         delete <net>

     show        display which networks have SASL information set
     mechanisms  display supported mechanisms

     help        show help message

If so, next type

/sasl set free your_nick your_password PLAIN

So if my username was (surprise) cortman, and my password was (it’s not) “squid”, I would write

/sasl set free cortman squid PLAIN

Press enter, and you should get this:

SASL: added free: [PLAIN] your_nick *

Almost there. Next go to the Settings tab and select Preferences. Go to the “Network Setup” tab. Here you will set the proxy server settings.
In the “Hostname” text box, type

127.0.0.1 (not localhost)

Set the port to 9050.
Set the type to Socks5.
And finally, set “Use proxy for:” to “IRC Server Only”.

Click ok and restart Xchat and connect to your “free” network. You should be connected!

Final Notes

While I have found tor to be the only way to use IRC in some cases (such as the ones outlined at the beginning), it often isn’t very reliable. Don’t be surprised if you cannot connect occasionally.

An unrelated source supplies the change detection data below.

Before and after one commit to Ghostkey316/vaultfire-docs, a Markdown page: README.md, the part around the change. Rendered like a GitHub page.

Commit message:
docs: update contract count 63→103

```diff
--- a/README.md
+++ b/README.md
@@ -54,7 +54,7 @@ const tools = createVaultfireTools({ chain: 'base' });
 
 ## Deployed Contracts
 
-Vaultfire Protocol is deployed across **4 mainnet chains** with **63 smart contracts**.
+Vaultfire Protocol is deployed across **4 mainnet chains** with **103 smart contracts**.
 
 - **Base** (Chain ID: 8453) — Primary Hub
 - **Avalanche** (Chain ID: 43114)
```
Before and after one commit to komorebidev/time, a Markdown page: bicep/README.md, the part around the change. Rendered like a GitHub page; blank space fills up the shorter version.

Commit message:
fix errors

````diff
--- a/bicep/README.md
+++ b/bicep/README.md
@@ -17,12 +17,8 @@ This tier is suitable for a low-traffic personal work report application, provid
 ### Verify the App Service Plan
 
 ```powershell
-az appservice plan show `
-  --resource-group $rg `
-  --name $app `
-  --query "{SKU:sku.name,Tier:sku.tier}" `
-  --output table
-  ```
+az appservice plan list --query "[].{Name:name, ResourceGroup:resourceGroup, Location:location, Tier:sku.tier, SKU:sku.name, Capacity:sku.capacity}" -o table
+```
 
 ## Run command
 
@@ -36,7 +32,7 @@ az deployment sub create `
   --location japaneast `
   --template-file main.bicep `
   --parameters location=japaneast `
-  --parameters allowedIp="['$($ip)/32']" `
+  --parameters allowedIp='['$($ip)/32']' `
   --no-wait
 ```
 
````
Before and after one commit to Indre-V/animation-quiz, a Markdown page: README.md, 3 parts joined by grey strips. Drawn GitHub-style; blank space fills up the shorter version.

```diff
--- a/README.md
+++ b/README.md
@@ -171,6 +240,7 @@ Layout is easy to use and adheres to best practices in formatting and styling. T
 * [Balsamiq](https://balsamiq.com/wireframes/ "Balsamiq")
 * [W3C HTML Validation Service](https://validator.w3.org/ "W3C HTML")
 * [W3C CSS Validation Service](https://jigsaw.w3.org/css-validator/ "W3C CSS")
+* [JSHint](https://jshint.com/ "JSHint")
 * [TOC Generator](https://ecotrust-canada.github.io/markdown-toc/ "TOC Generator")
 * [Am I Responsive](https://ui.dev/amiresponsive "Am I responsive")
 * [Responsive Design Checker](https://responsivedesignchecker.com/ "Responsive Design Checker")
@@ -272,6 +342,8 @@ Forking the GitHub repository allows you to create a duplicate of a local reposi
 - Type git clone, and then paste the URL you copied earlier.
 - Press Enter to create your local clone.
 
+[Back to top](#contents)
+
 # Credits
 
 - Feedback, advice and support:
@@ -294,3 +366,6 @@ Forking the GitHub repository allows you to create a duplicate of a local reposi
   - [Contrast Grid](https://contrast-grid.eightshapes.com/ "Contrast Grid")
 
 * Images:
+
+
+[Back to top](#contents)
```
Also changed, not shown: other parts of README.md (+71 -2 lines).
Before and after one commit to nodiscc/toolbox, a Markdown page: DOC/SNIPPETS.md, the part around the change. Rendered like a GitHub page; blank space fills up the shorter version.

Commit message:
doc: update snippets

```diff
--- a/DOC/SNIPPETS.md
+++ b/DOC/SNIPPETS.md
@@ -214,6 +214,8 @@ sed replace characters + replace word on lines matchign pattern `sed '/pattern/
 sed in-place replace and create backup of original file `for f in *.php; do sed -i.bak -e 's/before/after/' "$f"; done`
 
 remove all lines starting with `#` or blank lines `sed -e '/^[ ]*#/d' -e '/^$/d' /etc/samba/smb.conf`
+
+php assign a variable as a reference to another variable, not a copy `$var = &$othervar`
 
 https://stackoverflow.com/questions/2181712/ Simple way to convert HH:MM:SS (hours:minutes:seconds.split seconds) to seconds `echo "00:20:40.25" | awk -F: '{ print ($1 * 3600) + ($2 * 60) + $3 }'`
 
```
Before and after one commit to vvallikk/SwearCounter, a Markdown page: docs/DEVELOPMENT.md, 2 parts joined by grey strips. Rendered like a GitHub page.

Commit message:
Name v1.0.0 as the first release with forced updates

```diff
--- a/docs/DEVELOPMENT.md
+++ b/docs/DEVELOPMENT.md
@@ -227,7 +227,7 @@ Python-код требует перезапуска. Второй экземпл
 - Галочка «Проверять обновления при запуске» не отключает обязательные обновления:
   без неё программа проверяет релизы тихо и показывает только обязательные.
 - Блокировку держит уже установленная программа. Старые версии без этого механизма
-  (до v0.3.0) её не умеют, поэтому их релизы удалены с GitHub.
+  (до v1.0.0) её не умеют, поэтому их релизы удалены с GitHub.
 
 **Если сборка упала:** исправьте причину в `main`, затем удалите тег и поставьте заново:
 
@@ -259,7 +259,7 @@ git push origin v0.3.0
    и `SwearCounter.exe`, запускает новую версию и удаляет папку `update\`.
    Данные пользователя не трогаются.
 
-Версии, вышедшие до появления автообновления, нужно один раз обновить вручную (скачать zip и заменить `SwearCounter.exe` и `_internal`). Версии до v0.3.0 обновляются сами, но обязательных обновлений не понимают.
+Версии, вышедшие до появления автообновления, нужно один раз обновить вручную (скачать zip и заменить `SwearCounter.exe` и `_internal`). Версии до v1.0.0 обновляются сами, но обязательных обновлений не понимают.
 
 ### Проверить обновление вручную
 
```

Keep reconnecting, and the odds are you will eventually get through.

 


Quickly connect to open wireless CLI

First run

rfkill list all

to make sure the wireless isn’t soft blocked. If it returns a yes, you either have a physical switch turned to off or a hotkey combination. If the wireless is softblocked, you can turn of softblocks with

sudo rfkill unblock all

Next run

sudo ip link set wlan0 up

Then

sudo iwconfig wlan0 essid "network_name"

You should be connected! Run

ping google.com

just to confirm. If you’re connected, you should get messages showing “pinging with x bytes of data…”. Hit ctrl+c to end the command.


Finding and killing processes using ports

First, run

sudo netstat -lpn | grep port_number

This will return a process name and id, such as

unix  2      [ ACC ]     STREAM     LISTENING     121704   5006/gnome-session  /

Kill the process per the PID, in this case 5006.

sudo kill -9 5006